Greeting me in Hobart was a luminescent woman named Jacqueline, and her two Korean
Wwoofers, a giggling pair, Stella and Iris - names they've adopted for themselves when taking an English course in Sydney - real names Keung-Ah and Ni-Keung. Stella was chatty, with a sarcastic twinkle in her eye. Which also meant, as her English was still far from fluent, I could never tell if she was speaking sincerely, or being facetious. This led to frequent awkward silent staring between us over the next few days, with me trying to gauge her intention by careful scrutiny of her poker face. Her companion, Iris, was a quiet woman, who, I've come to realise a full day later, could speak excellent English, but chose not to.

Jacqueline soon turned out to be the nicest Wwoofing host I've had. A semi retired nurse, she tended to my thumb's splinter infection, told me to help myself to the computer - a rare luxury for a nomad backpacker, and announced we were only to work four hours a day and never ever exert ourselves!

Her husband was a lighting specialist, working on giant projects such as the man-made islands in Dubai. He'd been called abroad the previous night, and we were therefore left just us four women, along with three dogs, one cat and two cockatiels.

The house itself was set on a beautiful hill, surrounded by forests, and overlooking the Huon Valley. It had been lovingly built ensconced in the midst of wild gardens, stubbornly rooting into the rocky hills. My room overlooked the harbour and wooded slopes leading down to it. 

Huon Valley, Tasmania
I spent my first evening taking it all in, chatting to Jacqueline late into the night. She told me about the new age movement prevalent in Tasmania, mainly of newer settlers from the past 40 or 50 years - baby-boomers really, alongside the more traditional farming and logging communities. These groups were influenced by indigenous and Shamanic practices, incorporating them into their way of life. Her group would meet regularly and engage in rituals, sometimes augmented by hallucinogens, to facilitate causes close to their hearts. Here was where I first heard of smudging, a ritualistic practice of cleansing an environment of unwanted energies, using a bundle of sage leaves set alight and left to smoke like incense, or waved around an "affected" area.
In the morning I caught up on my emails, then got to work as per our instructions - lugging firewood up a steep hill, which did in fact take some considerable effort, and digging up and transplanting certain flora - a delaying tactic to the house being caught in bushfires. My co-Wwoofers were less than keen to test their English in elaborate chats, and this limited our interaction to short exchanges of fatigue signals, nods and awkward smiles.
Jacqueline was working a night shift and not due back till morning. With my uncommunicative colleagues keeping themselves to themselves, I found myself truly alone in the big house, the rain coming down hard outside, and I surrendered to an evening of comfort telly and canine time, with an occasional fridge venture - for me or the dogs.

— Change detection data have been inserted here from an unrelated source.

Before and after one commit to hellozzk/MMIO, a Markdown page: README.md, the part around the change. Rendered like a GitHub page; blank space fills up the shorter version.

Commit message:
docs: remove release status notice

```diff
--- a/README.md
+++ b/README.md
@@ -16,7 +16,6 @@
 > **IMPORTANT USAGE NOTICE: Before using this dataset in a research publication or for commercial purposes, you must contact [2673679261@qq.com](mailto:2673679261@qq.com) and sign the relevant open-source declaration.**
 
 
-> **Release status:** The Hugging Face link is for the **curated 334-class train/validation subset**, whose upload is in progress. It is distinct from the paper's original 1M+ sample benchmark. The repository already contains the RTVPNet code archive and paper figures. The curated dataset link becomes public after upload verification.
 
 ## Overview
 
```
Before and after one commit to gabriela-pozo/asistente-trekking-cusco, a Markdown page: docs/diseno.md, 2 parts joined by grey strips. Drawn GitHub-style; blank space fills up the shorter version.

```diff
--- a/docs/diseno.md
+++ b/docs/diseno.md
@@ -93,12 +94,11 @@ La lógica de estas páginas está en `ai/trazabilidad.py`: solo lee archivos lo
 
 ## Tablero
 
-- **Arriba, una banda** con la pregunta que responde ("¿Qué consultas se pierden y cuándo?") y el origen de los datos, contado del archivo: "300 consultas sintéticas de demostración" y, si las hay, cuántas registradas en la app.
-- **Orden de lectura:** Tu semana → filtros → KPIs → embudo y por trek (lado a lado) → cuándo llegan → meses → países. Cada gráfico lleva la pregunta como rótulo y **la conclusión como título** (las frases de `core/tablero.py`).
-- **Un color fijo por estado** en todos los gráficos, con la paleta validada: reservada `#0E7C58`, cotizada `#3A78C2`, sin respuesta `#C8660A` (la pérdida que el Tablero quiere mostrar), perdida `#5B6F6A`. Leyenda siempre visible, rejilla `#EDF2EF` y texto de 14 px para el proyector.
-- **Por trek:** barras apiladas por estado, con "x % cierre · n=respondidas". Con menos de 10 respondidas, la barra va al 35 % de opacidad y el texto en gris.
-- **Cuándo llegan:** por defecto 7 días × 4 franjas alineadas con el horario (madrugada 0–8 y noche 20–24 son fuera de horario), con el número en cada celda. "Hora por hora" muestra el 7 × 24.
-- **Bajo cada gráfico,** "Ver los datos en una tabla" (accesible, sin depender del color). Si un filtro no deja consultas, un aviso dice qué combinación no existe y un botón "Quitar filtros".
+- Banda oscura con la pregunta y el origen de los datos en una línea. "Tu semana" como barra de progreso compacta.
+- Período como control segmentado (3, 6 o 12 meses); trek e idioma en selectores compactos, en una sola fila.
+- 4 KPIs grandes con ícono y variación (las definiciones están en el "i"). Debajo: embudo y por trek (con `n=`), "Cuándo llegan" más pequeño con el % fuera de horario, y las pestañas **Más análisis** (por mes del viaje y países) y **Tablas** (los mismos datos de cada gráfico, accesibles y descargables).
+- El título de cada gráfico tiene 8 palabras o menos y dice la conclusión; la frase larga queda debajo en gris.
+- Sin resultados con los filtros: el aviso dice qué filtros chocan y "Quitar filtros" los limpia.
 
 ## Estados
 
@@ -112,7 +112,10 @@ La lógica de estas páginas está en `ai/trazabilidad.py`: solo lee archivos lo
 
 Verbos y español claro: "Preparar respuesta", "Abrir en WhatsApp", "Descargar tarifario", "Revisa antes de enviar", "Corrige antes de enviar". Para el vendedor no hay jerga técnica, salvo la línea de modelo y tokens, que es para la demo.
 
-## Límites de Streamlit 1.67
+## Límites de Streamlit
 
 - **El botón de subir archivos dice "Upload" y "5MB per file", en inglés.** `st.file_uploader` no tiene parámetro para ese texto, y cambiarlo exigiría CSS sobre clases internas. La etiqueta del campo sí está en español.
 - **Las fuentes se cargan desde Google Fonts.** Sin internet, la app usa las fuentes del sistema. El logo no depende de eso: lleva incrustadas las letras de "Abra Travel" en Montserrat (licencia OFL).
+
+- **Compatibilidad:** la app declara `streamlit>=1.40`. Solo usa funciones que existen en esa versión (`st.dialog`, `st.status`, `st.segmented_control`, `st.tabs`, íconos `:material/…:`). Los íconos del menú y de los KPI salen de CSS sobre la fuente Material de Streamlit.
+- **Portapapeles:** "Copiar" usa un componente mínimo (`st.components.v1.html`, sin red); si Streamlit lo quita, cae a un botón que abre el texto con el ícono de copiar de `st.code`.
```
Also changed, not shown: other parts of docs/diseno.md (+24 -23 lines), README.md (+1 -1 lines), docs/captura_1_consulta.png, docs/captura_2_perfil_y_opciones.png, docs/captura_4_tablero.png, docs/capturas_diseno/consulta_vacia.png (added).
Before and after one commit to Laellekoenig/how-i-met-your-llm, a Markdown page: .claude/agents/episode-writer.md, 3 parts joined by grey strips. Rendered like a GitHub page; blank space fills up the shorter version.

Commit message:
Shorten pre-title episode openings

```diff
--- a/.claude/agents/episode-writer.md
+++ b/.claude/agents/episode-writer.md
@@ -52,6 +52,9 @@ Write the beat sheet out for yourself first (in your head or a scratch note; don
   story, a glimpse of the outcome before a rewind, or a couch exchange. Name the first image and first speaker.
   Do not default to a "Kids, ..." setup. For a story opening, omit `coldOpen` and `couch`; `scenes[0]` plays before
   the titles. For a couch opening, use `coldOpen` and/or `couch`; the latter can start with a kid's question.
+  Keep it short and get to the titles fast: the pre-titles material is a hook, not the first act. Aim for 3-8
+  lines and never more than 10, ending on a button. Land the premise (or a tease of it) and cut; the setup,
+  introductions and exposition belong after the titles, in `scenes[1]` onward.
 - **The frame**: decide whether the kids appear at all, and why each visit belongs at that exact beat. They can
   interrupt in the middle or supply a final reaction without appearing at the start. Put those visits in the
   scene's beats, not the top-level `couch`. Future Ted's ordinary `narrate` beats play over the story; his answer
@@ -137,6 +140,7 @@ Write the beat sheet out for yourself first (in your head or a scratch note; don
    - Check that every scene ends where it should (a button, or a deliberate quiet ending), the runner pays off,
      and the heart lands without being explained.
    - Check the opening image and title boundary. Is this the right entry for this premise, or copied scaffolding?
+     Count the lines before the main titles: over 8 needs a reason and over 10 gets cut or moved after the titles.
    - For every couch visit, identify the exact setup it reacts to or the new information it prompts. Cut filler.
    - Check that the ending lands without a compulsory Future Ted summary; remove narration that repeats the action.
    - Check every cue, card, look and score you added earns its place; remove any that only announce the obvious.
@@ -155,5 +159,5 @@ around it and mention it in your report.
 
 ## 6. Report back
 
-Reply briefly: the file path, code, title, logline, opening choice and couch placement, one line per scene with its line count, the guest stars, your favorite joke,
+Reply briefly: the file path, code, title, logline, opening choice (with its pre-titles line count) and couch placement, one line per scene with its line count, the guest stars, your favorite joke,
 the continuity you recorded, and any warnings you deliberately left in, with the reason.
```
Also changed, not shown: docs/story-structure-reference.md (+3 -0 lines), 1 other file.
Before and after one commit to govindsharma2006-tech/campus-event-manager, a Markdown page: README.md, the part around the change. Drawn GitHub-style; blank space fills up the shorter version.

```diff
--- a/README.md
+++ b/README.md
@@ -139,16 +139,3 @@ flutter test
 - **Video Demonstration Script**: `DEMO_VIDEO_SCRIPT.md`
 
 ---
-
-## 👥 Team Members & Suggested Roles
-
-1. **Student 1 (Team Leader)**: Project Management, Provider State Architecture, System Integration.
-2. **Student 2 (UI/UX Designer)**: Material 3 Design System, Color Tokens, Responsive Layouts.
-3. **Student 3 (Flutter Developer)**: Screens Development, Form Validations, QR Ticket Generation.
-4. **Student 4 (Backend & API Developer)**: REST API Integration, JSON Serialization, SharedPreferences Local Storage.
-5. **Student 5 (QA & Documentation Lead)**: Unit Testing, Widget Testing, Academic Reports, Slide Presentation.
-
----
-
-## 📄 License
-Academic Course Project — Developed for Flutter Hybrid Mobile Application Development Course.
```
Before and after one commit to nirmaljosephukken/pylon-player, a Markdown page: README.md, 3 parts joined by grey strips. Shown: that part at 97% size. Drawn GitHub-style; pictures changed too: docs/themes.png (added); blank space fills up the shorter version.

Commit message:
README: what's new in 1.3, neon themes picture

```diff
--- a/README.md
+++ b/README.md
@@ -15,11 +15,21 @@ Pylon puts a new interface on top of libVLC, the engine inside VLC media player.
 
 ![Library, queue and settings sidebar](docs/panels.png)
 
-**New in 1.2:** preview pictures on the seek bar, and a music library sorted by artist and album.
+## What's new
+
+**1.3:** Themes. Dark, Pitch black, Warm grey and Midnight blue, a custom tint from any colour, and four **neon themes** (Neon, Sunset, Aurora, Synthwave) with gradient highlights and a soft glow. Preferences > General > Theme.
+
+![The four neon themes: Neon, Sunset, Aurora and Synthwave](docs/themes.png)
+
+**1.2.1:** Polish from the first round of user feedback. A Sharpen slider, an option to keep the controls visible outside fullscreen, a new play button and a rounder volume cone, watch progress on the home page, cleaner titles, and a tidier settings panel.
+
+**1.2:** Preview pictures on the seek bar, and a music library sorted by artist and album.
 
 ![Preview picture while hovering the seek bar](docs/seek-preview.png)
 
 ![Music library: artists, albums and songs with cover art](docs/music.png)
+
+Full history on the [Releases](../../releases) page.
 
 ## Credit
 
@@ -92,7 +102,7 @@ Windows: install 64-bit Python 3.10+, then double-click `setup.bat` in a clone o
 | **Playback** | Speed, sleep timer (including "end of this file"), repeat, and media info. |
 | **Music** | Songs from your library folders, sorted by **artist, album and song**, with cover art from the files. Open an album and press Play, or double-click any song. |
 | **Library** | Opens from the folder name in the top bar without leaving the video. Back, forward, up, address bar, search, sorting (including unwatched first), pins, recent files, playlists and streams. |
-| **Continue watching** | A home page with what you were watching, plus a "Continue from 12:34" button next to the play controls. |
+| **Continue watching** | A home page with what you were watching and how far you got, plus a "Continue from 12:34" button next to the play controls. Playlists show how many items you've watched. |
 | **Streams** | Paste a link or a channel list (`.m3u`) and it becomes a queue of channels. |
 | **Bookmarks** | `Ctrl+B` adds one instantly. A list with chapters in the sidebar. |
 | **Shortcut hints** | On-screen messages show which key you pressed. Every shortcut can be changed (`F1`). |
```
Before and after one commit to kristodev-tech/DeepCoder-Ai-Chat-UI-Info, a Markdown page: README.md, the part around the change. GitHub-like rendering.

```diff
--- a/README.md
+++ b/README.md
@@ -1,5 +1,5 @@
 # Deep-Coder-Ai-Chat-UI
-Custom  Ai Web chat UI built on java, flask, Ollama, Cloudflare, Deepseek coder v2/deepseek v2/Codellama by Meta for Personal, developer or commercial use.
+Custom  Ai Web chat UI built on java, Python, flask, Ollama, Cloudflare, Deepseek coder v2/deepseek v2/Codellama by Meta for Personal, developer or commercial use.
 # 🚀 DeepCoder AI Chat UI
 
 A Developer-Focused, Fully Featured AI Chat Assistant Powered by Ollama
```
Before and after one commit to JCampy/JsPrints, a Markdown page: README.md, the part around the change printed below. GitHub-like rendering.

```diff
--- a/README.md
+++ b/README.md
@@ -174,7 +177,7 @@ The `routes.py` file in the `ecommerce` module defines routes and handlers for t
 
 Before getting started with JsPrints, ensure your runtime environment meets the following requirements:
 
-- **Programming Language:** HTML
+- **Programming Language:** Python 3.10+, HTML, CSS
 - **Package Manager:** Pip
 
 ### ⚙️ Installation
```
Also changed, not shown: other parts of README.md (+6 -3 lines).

One of the three dogs, an impossibly ancient 18 year old called Bear, couldn't quite use her
 hind legs anymore, and needed to be lifted off the floor at times, or she would flop down, only able to get herself up again with great effort. She was a sweet, loving pooch, and during our afternoon's work would occasionally wobble out, and keep us company. At one point that day, I saw her standing on the trail looking over the valley, as if deep in thought, and had a sharp pang of foreboding.

Jacqueline had given me feeding instructions, and mentioned Bear doesn't get very hungry anymore, in fact she rarely eats at all. That evening, however, Bear seemed eager to eat, finished her portion of food and then scarfed the cat's bowl clean as well. It got very cold and as I sat with the dogs I expected her to signal she needs to go outside, having eaten so much, and so kept my coat at the ready, but she slept and slept. Eventually I retired to my room.

The next morning, I went downstairs to find a distressed Jacqueline, who told me Bear's not well. She'd had a few "accidents" during the night, and Jacqueline came back to a messy living room. Bear was looking weaker than ever. Sorrowfully lowering her head, Jacqueline explained she thinks it's time to take Bear to the vet to have her put down, as it isn't right for the dog to suffer any longer. I told her about the cat food and she said it's happened before, but as Bear's been getting worse and worse, there was no point in delaying the inevitable. I suggested I'd come with her and she was relieved to have the company.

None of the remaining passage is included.